Friday, January 24, 2014

Alder Creek Fire

A fire broke out yesterday around 2:00pm up Elk Creek Road outside of Shady Cove. The fire is located 16 miles northeast of Shady Cove (about 15 miles up Elk Creek Road). Currently the fire is estimated at 125 acres in size.

There are currently two twenty person crews, one bulldozer, four engines and two water tenders working to complete fire line and suppressing spot fires due to gusty winds.

The cause of the fire is under investigation.

Wednesday, January 22, 2014

Fire Weather Watch is now a Red Flag Warning

The National Weather Service has now upgraded its Fire Weather Watch to a Red Flag Warning. Starting tonight and continuing into midday Friday, forecasters are calling for strong, dry east/northeast winds throughout the Rogue Basin, the Siskiyou Mountains and the west side of the Cascade Range in southwest Oregon. Gusts could peak at 35 mph.

The Rogue Basin is very dry and residents are advised to hold off on ditch burning, pile burning, barrel burning and any other use of fire in wildland areas until this weather pattern changes. Low-elevation fields with blackberry bushes, buck brush, and standing weeds are particularly vulnerable during times like this.

Be careful out there.

Friday, January 10, 2014

It's Time to Prepare Your Home for Fire Season

More than 19,000 letters have been mailed to the owners of residential lots located in wildfire-prone areas of Josephine County. The letters describe the landowners’ vegetation fuel reduction responsibilities under the Oregon Forestland-Urban Interface Fire Protection Act, and include a self-certification form which should be mailed to the Oregon Dept. of Forestry when fuel reduction projects have been completed.

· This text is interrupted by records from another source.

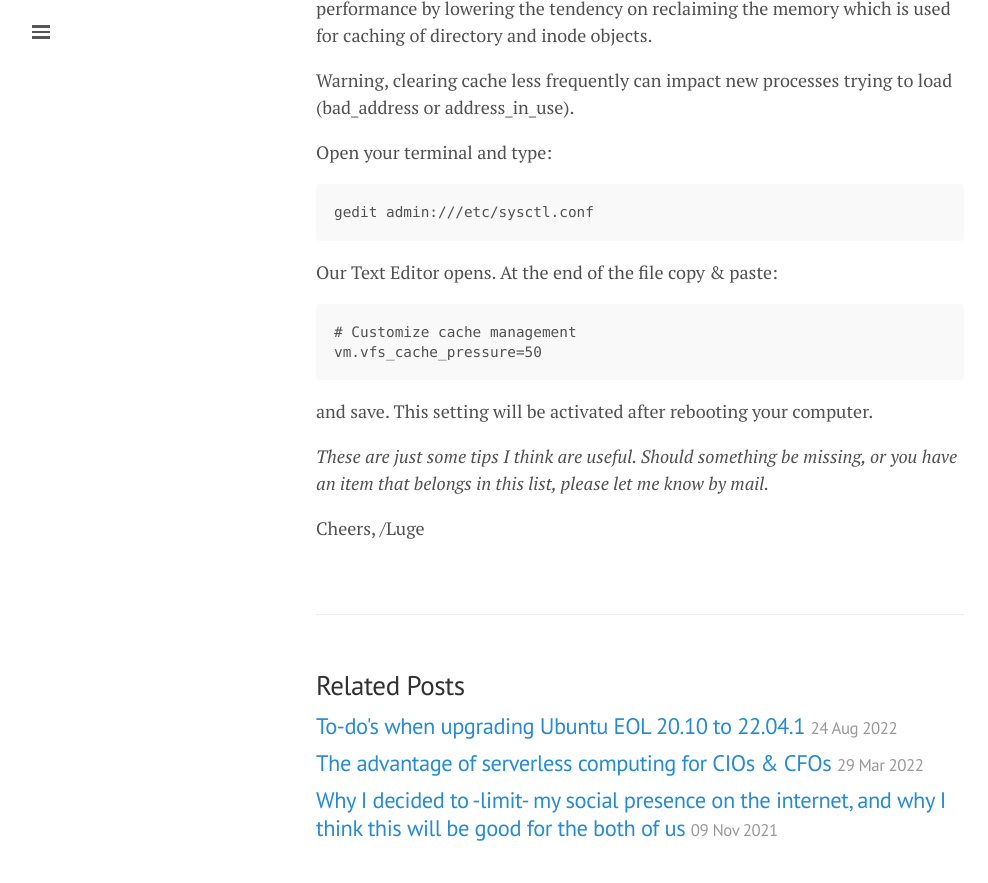
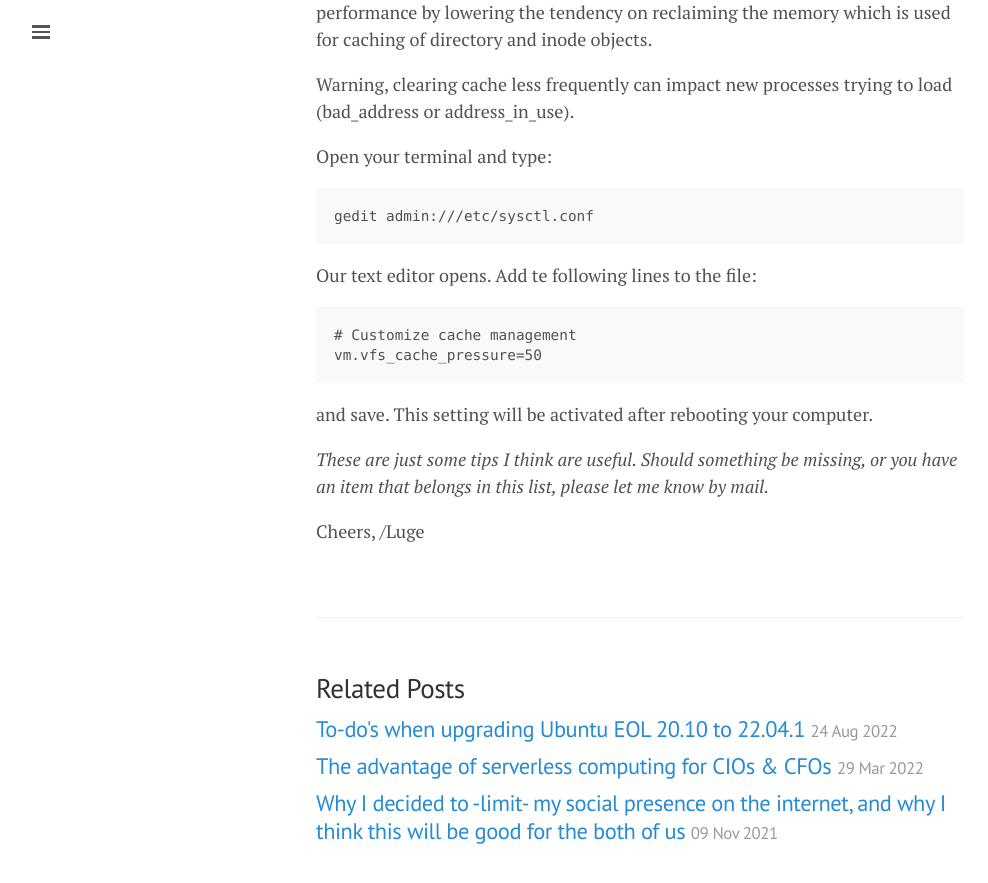
Before and after one commit to lgeurts/lgeurts.github.io, a Jekyll site: the page built from _posts/2022-10-03-optimizing-ubuntu-22.04.1-jammy-jellyfish.md, in a window 1280 px wide and 900 px high, scrolled down 3586 px. Shown: the top 883 px of the window, without its empty margins (0-988 px from the left). Built offline with Jekyll 4.4.1, drawn with Linux system fonts in a browser that asks for light colours; nearby versions of some CDN libraries; comment, search, counter and statistics services are not loaded.

Commit message:
Update 2022-10-03-optimizing-ubuntu-22.04.1-jammy-jellyfish.md

````diff
--- a/_posts/2022-10-03-optimizing-ubuntu-22.04.1-jammy-jellyfish.md
+++ b/_posts/2022-10-03-optimizing-ubuntu-22.04.1-jammy-jellyfish.md
@@ -110,7 +110,7 @@
 $ swapon
 ```
 
-## Lower the pressure on the inode cache
+### Lower the pressure on the inode cache
 
 If your PC has has enough free RAM available, you can also achieve a little more performance by lowering the tendency on reclaiming the memory which is used for caching of directory and inode objects.
 
@@ -120,7 +120,7 @@
 ```
 gedit admin:///etc/sysctl.conf
 ```
-Our Text Editor opens. At the end of the file copy & paste:
+Our text editor opens. Add te following lines to the file:
 ```
 # Customize cache management
 vm.vfs_cache_pressure=50
````
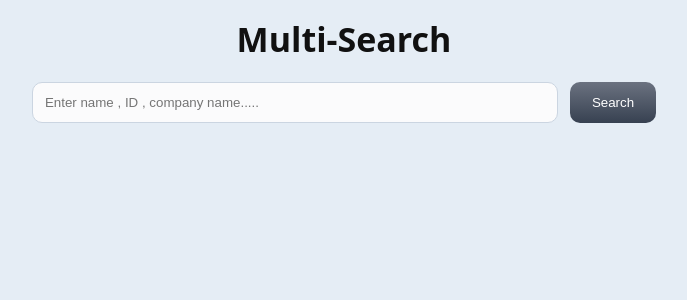
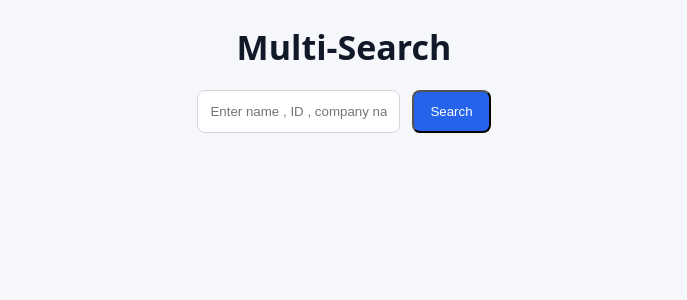
Before and after one commit to AhmedKhatri06/Multi-Search, a React (Vite) app in the folder frontend/: page / in a window 1280 px wide. Shown: the top 300 px of the page, without its empty margins (296-983 px from the left). Built offline with nearby package versions, Linux system fonts and the light colour scheme.

Commit message:
Update : Enchance the UI.

```diff
--- a/frontend/src/index.css
+++ b/frontend/src/index.css
@@ -1,15 +1,16 @@
 body {
   margin: 0;
   font-family: system-ui, -apple-system, BlinkMacSystemFont;
-  background: #e5edf5;
-  color: #111;
+  background: #f5f7fb;
+  color: #1f2937;
 }
 
 .container {
-  margin: 0 auto;
-  max-width: 1200px;
-  padding: 16px;
+  max-width: 1100px;
+  margin: auto;
+  padding: 24px;
 }
+
 
 .back-btn {
   background: #64748b;
@@ -35,21 +36,25 @@ h1 {
 }
 
 .search-box input {
-  flex: 1;
-  max-width: 500px;
+  background: #ffffff;
+  border: 1px solid #d1d5db;
+  border-radius: 8px;
   padding: 12px;
-  border-radius: 10px;
-  border: 1px solid #cbd5e1;
-  background: #fbfbfc;
 }
 
 .search-box button {
-  padding: 12px 22px;
-  border-radius: 10px;
-  border: none;
-  background: linear-gradient(#6b7280, #374151);
+  background: #2563eb;
   color: white;
-  cursor: pointer;
+  border-radius: 8px;
+  padding: 12px 16px;
+}
+
+.search-box button:hover {
+  background: #1e40af;
+}
+
+h1, h2 {
+  color: #111827;
 }
 
 .search-back-btn {
@@ -108,10 +113,13 @@ h1 {
 }
 
 .card-section {
-  background: #d1d4db;
-  padding: 18px;
-  border-radius: 18px;
+  background: #ffffff;
+  border-radius: 12px;
+  padding: 20px;
+  margin-bottom: 24px;
+  box-shadow: 0 10px 25px rgba(0, 0, 0, 0.06);
 }
+
 
 .dashed {
   border: 2px dashed #94a3b8;
```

These forms are mailed to landowners every 5 years. The purpose of the law is to make homes and other structures more defensible against damage or destruction by wildfires.

In most cases, landowners are required to reduce potentially flammable vegetation within 50 feet of homes and other structures. Fuel reduction projects include:
  • Mowing tall, dry grass and weeds
  • Removing dead or dying trees, low-hanging tree branches, and shrubs
  • Thinning thickets of blackberry brush, manzanita and buck brush
  • Ensuring that the driveway to the residence is accessible to emergency vehicles
  • During the months of fire season, moving firewood and lumber piles at least 20 feet from structures, or putting firewood and lumber into an enclosed shed
No fuel reduction is required on lands where a permanent structure is not present.  A permanent structure is defined as a permanently sited building that is minimum of 500 square feet in size.

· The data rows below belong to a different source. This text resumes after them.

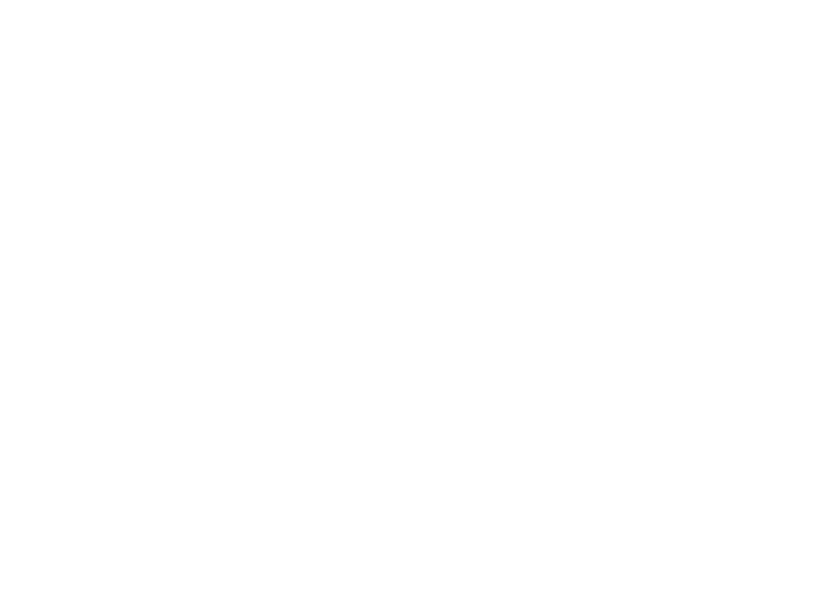
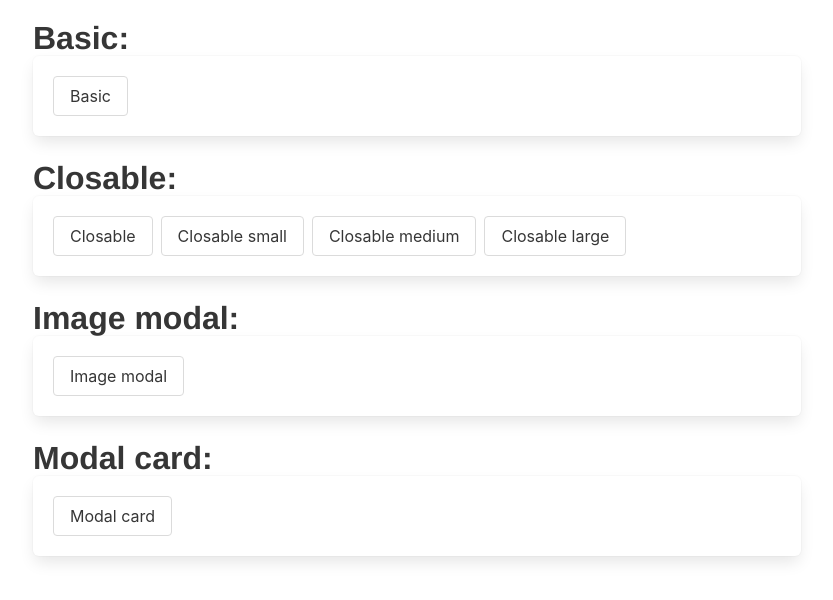
Before and after one commit to vue-bulma/bulma-ui, a Vue app: page /components/modal in a window 1280 px wide. Shown: the top 600 px of the page, without its empty margins (223-1056 px from the left). Built offline with nearby package versions, Linux system fonts and the light colour scheme.

Commit message:
feat: add component components/Modal an ModalCard

```diff
--- /dev/null
+++ b/examples/components/components/Modal.vue
@@ -0,0 +1,72 @@
+<template>
+  <div>
+    <span id="basic" class="title">Basic:</span>
+    <vb-box>
+      <vb-modal :is-show.sync="modal1">
+        <p>This is the content</p>
+      </vb-modal>
+      <vb-button @click="modal1 = true">Basic</vb-button>
+    </vb-box>
+
+    <span id="closable" class="title">Closable:</span>
+    <vb-box>
+      <vb-buttons-List>
+        <vb-button @click="modal2 = true">Closable</vb-button>
+        <vb-button @click="modal3 = true">Closable small</vb-button>
+        <vb-button @click="modal4 = true">Closable medium</vb-button>
+        <vb-button @click="modal5 = true">Closable large</vb-button>
+      </vb-buttons-List>
+      <vb-modal :is-show.sync="modal2" :closable="false">
+        <p>This is the content</p>
+      </vb-modal>
+      <vb-modal :is-show.sync="modal3" close-button-size="small" >
+      <p>This closeButton is small</p>
+      </vb-modal>
+      <vb-modal :is-show.sync="modal4" close-button-size="medium" >
+      <p>This closeButton is medium</p>
+      </vb-modal>
+      <vb-modal :is-show.sync="modal5" close-button-size="large" >
+      <p>This closeButton is large</p>
+      </vb-modal>
+    </vb-box>
+
+    <span id="image-modal" class="title">Image modal:</span>
+    <vb-box>
+      <vb-button @click="modal6 = true">Image modal</vb-button>
+      <vb-modal :is-show.sync="modal6" close-button-size="large" >
+        <vb-image
+          path="https://bulma.io/images/placeholders/1280x960.png"
+          size="4by3"
+        ></vb-image>
+      </vb-modal>
+    </vb-box>
+
+    <span id="modal-card" class="title">Modal card:</span>
+    <vb-box>
+      <vb-button @click="modal7 = true">Modal card</vb-button>
+      <vb-modal-card title="modalCard" :is-show.sync="modal7">
+        <p>This is content</p>
+        <div slot="foot">
+          <vb-button color="success">Save changes</vb-button>
+          <vb-button>Cancel</vb-button>
+        </div>
+      </vb-modal-card>
+    </vb-box>
+  </div>
+</template>
+
+<script>
+export default {
+  data() {
+    return {
+      modal1: false,
+      modal2: false,
+      modal3: false,
+      modal4: false,
+      modal5: false,
+      modal6: false,
+      modal7: false
+    }
+  }
+}
+</script>
--- a/examples/router.js
+++ b/examples/router.js
@@ -165,6 +165,11 @@
       path: '/components/tabs',
       name: 'Tabs',
       component: () => import('./components/components/Tabs')
+    },
+    {
+      path: '/components/modal',
+      name: 'Modal',
+      component: () => import('./components/components/Modal')
     }
   ]
 })
--- /dev/null
+++ b/src/components/components/Modal.vue
@@ -0,0 +1,47 @@
+<template>
+  <div v-if="isActive" :class="classes" >
+    <div class="modal-background" @click="deactive"></div>
+    <div class="modal-content">
+      <slot></slot>
+    </div>
+    <button v-show="closable" :class="modalClose" @click="deactive"></button>
+  </div>
+</template>
+
+<script>
+import ModalMixin from '../../mixins/modal'
+
+const SIZE = ['small', 'medium', 'large']
+
+export default {
+  name: 'VbModal',
+  mixins: [ModalMixin],
+  props: {
+    closable: {
+      type: Boolean,
+      default: true
+    },
+    closeButtonSize: {
+      type: String,
+      validator(value) {
+        return SIZE.includes(value)
+      }
+    }
+  },
+  computed: {
+    modalClose() {
+      const { closeButtonSize } = this
+      const obj = {
+        'modal-close': true,
+        [`is-${closeButtonSize}`]: !!closeButtonSize
+      }
+      return obj
+    }
+  }
+}
+</script>
+
+<style lang="scss">
+@import '~bulma/sass/utilities/_all';
+@import '~bulma/sass/components/modal';
+</style>
--- /dev/null
+++ b/src/components/components/ModalCard.vue
@@ -0,0 +1,42 @@
+<template>
+  <div :class="classes" v-show="isActive">
+    <div class="modal-background" @click="deactive"></div>
+    <div class="modal-card">
+      <header class="modal-card-head" v-if="showHead">
+        <slot name="head">
+          <p class="modal-card-title">{{ title }}</p>
+          <button class="delete" @click="deactive"></button>
+        </slot>
+      </header>
+
+      <section class="modal-card-body">
+        <slot></slot>
+      </section>
+
+      <footer class="modal-card-foot" v-if="$slots.foot">
+        <slot name="foot"></slot>
+      </footer>
+    </div>
+  </div>
+</template>
+
+<script>
+import ModalMixin from '../../mixins/modal'
+
+export default {
+  name: 'VbModalCard',
+  mixins: [ModalMixin],
+  data() {
+    return {
+      showHead: true
+    }
+  },
+  mounted() {
+    this.$nextTick(() => {
+      if (this.$slots.head === undefined && !this.title) {
+        this.showHead = false
+      }
+    })
+  }
+}
+</script>
--- /dev/null
+++ b/src/mixins/modal.js
@@ -0,0 +1,40 @@
+const ModalMixin = {
+  props: {
+    isShow: {
+      type: Boolean,
+      default: false
+    },
+    title: {
+      type: String
+    },
+    showHeader: {
+      type: Boolean,
+      default: true
+    }
+  },
+  data() {
+    return {
+      isActive: this.isShow
+    }
+  },
+  computed: {
+    classes() {
+      return ['modal', 'is-active']
+    }
+  },
+  watch: {
+    isShow(val) {
+      this.isActive = val
+    },
+    isActive(val) {
+      this.$emit('update:isShow', val)
+    }
+  },
+  methods: {
+    deactive() {
+      this.isActive = false
+    }
+  }
+}
+
+export default ModalMixin
```
Also changed, not shown: src/index.js (+6 -1 lines).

Returning a self-certification form to the Oregon Dept. of Forestry is an important step as it relieves a landowner from the law’s fire cost recovery penalty. An inspection of the property isn’t required prior to sending in a self-certification form; however, ODF fire prevention specialists are available to provide free, on-site evaluations upon request.

For more information, see the Southwest Oregon District’sWildfire Protection web page, or contact the Oregon Dept. of Forestry’s Grants Pass Unit at (541) 471-3889.

Tuesday, November 26, 2013

Reward Offered for Cause of Four Corners Fire

The Oregon Department of Forestry and the Oregon chapter of the International Association of Arson Investigators are offering a reward of up to $5,000 for information that leads to the arrest and conviction of the person, or people, who caused the Four Corners Fire. The fire started August 30 in southern Josephine County, one-half mile north of the community of Takilma. Specifically, the fire’s origin was at the junction of Waldo Rd., Takilma Rd., and Happy Camp Rd, an intersection locally known as Four Corners. The fire burned 15 acres of grass, brush and forestland and threatened homes in the area.

Anyone who has information about this fire is encouraged to call (800) 452-7888. Information is confidential.

The Four Corners Fire started at 4:10 p.m. on Friday, Aug. 30, and cost $14,572 to extinguish. Suppression resources assigned to the fire include:
  • 7 wildfire fire engines
  • 1 bulldozer
  • 4 helicopters
  • 2 air tankers
  • 2 20-person crews
  • 2 fallers
Additionally, structural fire protection engines were sent from Illinois Valley Fire District and Rural Metro Fire Dept.